Last month at TtW2012, a panel titled “Logging off and Disconnection” considered how and why some people choose to restrict (or even terminate) their participation in digital social life—and in doing so raised the question, is it truly possible to log off? Taken together, the four talks by Jenny Davis (@Jup83), Jessica Roberts, Laura Portwood-Stacer (@lportwoodstacer), and Jessica Vitak (@jvitak) suggested that, while most people express some degree of ambivalence about social media and other digital social technologies, the majority of digital social technology users find the burdens and anxieties of participating in digital social life to be vastly preferable to the burdens and anxieties that accompany not participating. The implied answer is therefore NO: though whether to use social media and digital social technologies remains a choice (in theory), the choice not to use these technologies is no longer a practicable option for number of people.

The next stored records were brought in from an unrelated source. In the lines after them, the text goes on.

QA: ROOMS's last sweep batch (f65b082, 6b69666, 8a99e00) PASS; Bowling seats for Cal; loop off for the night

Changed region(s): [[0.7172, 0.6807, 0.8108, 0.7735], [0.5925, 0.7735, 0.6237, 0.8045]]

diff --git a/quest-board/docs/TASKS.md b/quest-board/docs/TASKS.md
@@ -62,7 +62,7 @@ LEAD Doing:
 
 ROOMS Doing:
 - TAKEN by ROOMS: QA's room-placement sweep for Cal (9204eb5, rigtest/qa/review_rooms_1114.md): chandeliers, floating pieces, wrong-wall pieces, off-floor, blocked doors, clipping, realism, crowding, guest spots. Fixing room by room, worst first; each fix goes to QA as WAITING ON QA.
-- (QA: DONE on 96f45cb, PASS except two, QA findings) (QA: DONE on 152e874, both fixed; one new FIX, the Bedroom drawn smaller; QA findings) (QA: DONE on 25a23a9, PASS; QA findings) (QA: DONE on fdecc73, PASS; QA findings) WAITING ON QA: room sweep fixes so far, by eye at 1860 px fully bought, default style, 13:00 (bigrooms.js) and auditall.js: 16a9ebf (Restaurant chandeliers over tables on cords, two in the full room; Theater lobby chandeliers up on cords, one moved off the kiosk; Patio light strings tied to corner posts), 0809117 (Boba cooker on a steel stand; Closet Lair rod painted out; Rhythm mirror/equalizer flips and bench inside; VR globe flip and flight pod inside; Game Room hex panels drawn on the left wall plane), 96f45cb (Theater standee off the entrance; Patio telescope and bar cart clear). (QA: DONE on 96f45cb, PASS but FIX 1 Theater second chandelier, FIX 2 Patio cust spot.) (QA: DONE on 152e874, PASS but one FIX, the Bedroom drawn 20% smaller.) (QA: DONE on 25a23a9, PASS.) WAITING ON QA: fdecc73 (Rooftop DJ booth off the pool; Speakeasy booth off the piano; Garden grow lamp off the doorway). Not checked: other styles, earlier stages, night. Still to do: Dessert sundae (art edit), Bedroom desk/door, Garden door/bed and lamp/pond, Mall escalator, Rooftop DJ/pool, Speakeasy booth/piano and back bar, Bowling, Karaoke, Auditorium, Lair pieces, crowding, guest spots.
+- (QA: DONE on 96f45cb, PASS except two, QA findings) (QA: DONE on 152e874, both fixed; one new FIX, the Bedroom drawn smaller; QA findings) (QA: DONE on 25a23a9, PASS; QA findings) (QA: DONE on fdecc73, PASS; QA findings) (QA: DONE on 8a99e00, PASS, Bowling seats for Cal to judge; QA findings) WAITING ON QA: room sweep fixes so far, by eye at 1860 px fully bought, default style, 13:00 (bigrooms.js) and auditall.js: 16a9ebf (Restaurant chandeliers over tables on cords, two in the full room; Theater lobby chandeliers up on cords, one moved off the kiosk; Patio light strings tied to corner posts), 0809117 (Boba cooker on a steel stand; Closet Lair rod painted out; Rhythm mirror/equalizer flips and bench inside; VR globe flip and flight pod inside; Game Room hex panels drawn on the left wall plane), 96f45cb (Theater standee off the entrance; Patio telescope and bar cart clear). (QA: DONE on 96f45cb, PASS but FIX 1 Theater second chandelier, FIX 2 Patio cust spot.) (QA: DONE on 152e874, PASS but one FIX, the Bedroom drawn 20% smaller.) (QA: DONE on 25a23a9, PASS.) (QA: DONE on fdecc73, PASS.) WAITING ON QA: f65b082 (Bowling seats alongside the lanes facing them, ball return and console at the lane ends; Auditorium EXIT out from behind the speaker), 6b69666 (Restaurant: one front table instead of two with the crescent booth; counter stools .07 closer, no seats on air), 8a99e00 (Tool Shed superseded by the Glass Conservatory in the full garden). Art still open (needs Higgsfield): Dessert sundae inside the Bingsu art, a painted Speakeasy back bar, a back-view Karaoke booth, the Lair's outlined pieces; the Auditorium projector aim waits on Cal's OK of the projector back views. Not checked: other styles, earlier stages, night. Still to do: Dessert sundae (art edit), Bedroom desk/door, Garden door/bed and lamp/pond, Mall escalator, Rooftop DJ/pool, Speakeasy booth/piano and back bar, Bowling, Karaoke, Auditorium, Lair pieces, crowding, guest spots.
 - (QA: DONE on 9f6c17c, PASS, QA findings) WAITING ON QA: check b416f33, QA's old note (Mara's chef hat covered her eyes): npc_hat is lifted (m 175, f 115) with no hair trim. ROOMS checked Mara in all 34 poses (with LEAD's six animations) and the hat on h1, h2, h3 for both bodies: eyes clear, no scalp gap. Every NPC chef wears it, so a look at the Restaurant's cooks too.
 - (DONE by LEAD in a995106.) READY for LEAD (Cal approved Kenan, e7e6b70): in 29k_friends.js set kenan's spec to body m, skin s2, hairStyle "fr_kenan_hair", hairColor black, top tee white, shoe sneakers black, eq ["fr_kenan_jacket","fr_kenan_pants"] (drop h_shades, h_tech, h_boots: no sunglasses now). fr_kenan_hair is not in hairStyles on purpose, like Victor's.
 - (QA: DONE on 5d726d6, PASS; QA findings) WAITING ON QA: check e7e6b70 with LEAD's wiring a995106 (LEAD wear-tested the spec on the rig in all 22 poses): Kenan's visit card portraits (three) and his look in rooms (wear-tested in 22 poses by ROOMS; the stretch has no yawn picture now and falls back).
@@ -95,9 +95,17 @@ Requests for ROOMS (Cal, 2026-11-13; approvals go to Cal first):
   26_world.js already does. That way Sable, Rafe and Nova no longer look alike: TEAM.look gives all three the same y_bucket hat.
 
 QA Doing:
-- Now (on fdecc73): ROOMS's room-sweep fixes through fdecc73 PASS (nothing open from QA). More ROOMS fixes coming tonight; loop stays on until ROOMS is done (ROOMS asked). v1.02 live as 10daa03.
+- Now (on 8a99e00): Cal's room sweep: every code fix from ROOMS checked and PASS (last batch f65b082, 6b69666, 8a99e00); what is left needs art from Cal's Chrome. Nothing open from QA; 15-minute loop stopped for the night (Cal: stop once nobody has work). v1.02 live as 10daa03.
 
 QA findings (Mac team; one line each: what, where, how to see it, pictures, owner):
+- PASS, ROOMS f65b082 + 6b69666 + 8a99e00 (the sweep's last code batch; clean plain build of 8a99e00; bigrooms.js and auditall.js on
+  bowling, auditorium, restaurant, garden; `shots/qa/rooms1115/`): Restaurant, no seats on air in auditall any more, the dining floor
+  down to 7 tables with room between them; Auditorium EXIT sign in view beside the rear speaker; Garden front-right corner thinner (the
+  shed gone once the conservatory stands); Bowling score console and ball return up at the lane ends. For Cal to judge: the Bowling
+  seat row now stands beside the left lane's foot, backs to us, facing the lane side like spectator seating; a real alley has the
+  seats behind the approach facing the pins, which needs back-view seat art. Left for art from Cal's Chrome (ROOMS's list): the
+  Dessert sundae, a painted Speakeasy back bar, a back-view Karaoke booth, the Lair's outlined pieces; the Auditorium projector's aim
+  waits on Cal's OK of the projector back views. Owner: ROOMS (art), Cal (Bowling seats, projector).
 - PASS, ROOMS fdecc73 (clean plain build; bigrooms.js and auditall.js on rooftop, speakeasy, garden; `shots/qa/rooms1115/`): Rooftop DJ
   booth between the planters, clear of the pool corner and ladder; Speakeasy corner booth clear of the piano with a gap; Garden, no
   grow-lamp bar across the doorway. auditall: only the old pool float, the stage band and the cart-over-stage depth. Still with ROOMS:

In the three-part essay to follow, I first extend this argument by considering that it may be technically impossible for anyone, even social media rejecters and abstainers, to disconnect completely from social media and other digital social technologies (to which I will refer throughout simply as ‘digital social technologies’). Even if we choose not to connect directly to digital social technologies, we remain connected to them through our ‘conventional’ or ‘analogue’ social networks. Consequently, decisions about our presence and participation in digital social life are made not only by us, but also by an expanding network of others. In the second section, I examine two prevailing discourses of privacy, and explore the ways in which each fails to account for the contingencies of life in augmented realities. Though these discourses are in some ways diametrically opposed, each serves to reinforce not only radical individualist framings of privacy, but also existing inequalities and norms of visibility. In the final section, I argue that current notions of both “privacy” and “choice” need to be reconceptualized in ways that adequately take into account the increasing digital augmentation of everyday life. We need to see privacy both as a collective condition and as a collective responsibility, something that must be honored and respected as much as guarded and protected. (more…)